On August 24, Annals of Family Medicine published a special Peers for Progress supplement featuring 11 articles that address the reach, implementation and adoption of peer support for patients with diabetes and other health challenges.
Dr. Edwin B. Fisher, professor of health behavior at the UNC-Chapel Hill Gillings School of Global Public Health and global director of Peers for Progress, conducts peer support projects around the world, working with more than 60 collaborating groups.
Peers for Progress was founded in 2006 to promote peer support as a key part of health, health care, and prevention around the world. The program currently is managed by the American Academy of Family Physicians Foundation.
The supplement papers include examples of interventions conducted in multiple countries, from enriching patient-centered medical homes through peer support to leading diabetes-control peer support groups.
The compilation also highlights the importance of community health workers, lay health advisers and others who supply basic health needs, provide primary care and conduct targeted health promotion.
Beyond demonstrating the efficacy of peer support, the collected research establishes the feasibility and sustainability of the approach. The supplement also charts key directions for extending peer support as an important public health strategy.
“These findings provide even more evidence that peer support does indeed work,” said Dr. Fisher. “The supplement offers important directions for training peer supporters, extending peer support to all patients – not only those with limited resources – and reaching large groups through primary care, whether in the United States or China.”
On September 8, the journal Health Affairs published another article for which Dr. Fisher is lead author. “Key Features Of Peer Support In Chronic Disease Prevention And Management” provides specific evidence to support both cost-effectiveness and outcome effectiveness of using community health workers to provide social support and enhance health among populations with chronic conditions.
Through examination of previous research conducted by Peers for Progress, the article shares findings on success factors, limiting concerns and challenges for policy makers.
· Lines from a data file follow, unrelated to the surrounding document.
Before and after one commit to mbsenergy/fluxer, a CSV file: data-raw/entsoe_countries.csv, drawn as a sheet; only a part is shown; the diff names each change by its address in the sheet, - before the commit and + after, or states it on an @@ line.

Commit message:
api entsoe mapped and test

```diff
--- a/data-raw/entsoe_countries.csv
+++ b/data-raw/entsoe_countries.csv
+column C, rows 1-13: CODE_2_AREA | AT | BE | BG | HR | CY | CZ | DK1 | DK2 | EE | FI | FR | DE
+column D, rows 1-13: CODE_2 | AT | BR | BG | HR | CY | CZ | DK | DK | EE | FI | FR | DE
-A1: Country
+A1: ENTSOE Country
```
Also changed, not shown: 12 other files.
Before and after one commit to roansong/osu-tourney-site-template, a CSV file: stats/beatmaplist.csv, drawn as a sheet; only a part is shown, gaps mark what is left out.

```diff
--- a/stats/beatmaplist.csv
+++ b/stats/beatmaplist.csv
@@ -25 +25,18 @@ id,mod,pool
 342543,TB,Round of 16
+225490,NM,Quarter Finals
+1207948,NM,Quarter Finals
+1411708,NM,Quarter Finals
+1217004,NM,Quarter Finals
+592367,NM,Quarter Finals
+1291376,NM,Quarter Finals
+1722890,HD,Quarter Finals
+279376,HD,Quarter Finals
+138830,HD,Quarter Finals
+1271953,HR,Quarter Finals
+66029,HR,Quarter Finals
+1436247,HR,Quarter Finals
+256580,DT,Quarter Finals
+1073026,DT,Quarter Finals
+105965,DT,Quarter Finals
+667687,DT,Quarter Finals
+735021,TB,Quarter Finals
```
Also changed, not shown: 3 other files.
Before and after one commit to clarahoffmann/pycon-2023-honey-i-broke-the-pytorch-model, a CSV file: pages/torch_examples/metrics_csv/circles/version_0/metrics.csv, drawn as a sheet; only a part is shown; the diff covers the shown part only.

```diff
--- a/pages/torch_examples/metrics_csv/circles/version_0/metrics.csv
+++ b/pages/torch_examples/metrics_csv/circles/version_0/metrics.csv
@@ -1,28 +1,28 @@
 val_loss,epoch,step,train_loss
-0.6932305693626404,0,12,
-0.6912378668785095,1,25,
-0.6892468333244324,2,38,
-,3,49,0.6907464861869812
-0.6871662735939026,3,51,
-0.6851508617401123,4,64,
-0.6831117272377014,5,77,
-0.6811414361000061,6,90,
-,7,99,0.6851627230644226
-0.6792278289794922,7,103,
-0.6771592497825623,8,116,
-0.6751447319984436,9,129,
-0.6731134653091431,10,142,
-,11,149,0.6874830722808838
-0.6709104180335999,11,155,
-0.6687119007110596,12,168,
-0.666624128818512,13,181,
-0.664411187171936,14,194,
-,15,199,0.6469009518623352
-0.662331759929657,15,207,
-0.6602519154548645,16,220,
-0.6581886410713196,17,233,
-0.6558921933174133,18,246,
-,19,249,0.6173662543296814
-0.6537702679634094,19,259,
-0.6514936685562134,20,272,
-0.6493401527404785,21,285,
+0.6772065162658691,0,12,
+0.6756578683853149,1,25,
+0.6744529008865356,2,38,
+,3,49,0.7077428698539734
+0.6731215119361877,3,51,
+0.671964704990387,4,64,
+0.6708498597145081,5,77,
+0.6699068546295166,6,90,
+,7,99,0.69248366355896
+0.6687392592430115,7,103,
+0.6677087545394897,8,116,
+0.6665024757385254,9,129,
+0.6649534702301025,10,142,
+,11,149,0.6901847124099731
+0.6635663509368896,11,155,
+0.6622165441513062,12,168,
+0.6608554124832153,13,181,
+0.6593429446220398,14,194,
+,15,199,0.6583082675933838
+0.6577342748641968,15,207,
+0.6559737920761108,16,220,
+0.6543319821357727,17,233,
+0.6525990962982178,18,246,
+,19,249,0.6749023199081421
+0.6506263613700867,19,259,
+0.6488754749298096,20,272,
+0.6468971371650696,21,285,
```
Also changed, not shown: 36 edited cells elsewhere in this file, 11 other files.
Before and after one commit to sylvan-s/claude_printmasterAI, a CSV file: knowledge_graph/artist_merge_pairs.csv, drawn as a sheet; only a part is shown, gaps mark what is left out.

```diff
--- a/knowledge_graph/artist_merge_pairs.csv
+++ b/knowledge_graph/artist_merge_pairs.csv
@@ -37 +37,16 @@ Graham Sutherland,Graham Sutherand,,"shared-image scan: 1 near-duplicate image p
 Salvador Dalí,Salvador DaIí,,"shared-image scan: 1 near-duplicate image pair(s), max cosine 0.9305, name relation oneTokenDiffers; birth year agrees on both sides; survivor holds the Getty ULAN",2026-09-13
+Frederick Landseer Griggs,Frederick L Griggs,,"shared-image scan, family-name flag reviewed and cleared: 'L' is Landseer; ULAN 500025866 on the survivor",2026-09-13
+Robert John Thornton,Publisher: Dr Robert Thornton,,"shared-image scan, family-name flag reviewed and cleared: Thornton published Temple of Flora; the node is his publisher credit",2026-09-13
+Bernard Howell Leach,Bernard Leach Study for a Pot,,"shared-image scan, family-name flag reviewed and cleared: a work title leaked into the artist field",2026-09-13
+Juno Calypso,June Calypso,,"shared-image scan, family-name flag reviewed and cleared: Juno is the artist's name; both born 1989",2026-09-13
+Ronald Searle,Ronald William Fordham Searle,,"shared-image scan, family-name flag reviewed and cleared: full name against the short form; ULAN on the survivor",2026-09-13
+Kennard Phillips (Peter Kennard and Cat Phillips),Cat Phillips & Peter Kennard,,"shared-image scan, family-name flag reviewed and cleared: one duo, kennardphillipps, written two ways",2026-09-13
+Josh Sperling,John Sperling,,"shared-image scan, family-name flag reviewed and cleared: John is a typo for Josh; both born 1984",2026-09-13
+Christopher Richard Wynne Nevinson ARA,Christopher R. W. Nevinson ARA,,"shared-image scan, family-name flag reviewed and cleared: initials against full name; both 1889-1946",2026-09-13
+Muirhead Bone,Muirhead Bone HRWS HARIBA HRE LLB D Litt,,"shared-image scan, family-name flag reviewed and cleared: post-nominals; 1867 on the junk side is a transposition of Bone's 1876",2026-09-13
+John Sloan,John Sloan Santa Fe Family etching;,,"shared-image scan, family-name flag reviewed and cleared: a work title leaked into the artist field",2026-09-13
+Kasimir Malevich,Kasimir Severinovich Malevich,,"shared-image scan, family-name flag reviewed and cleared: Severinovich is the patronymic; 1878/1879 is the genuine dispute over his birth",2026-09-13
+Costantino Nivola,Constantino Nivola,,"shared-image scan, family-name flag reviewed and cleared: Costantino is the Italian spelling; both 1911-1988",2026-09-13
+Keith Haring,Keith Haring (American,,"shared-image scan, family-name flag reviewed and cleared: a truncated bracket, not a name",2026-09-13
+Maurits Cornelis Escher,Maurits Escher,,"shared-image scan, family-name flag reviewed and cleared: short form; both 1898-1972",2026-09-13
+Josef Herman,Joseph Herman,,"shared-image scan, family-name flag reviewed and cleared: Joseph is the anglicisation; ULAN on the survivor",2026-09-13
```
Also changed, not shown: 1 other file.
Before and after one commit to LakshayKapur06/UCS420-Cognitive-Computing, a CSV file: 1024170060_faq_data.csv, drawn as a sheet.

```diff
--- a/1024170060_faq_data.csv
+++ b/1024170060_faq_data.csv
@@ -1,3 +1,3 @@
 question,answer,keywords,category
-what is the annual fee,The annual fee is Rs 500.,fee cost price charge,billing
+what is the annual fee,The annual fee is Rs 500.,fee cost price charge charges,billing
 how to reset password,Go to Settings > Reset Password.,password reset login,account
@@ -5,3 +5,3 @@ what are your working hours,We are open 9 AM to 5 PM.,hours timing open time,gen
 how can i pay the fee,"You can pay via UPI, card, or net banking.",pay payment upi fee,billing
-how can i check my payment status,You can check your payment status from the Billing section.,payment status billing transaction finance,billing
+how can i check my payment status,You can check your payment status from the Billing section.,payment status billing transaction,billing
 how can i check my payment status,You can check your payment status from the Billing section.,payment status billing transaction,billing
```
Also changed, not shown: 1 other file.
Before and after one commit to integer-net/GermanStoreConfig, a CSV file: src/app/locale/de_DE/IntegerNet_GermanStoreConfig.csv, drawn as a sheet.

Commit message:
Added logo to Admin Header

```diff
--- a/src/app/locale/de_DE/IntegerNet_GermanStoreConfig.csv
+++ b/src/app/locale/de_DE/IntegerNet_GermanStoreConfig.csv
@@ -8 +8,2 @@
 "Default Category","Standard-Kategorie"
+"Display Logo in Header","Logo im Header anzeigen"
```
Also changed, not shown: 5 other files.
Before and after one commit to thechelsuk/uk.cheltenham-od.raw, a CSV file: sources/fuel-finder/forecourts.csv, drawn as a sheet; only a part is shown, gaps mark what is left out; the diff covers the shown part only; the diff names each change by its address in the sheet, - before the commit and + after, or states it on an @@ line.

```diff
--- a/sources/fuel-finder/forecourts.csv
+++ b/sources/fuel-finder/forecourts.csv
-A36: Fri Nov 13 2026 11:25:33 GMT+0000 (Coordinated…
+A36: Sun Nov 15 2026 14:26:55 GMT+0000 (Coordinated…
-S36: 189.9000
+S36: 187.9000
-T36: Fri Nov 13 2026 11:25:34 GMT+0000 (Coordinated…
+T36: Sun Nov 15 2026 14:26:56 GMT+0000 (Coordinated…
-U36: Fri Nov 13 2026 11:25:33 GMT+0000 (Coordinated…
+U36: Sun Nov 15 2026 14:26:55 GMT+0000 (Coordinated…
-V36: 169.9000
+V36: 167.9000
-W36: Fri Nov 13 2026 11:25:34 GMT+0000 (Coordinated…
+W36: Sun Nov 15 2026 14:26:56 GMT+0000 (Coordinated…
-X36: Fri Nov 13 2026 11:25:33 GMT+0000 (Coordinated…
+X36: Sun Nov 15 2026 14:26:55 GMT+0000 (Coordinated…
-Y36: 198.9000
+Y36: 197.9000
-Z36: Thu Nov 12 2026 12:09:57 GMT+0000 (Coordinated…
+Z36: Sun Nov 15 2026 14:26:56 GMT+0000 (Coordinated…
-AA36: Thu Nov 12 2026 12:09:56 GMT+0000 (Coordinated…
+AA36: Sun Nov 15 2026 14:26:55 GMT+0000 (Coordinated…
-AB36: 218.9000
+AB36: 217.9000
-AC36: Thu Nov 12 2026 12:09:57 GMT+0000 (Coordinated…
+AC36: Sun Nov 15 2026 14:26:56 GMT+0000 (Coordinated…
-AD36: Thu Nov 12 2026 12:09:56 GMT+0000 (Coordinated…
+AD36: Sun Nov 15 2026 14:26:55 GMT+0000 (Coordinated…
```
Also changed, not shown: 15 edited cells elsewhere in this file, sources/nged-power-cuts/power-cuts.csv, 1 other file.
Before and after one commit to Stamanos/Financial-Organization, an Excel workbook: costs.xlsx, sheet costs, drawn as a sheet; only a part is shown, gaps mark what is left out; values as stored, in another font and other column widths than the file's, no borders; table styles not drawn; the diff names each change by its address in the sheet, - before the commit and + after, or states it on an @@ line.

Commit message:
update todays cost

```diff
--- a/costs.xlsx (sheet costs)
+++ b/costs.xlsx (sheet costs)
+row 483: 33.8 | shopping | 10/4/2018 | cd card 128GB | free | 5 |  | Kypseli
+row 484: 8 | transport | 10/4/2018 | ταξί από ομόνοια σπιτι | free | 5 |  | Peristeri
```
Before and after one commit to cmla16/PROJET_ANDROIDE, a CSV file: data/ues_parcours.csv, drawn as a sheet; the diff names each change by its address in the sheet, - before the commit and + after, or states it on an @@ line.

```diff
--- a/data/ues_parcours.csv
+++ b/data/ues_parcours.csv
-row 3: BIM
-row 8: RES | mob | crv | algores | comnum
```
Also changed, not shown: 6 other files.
Dr. Fisher joined a forum of authors from the latest issue of Health Affairs at a September 9 briefing in Washington, DC. The group of experts discussed how community interventions can help mitigate the growing burden of non-communicable diseases. The conversation was captured on Twitter under #HA_NCDiseases.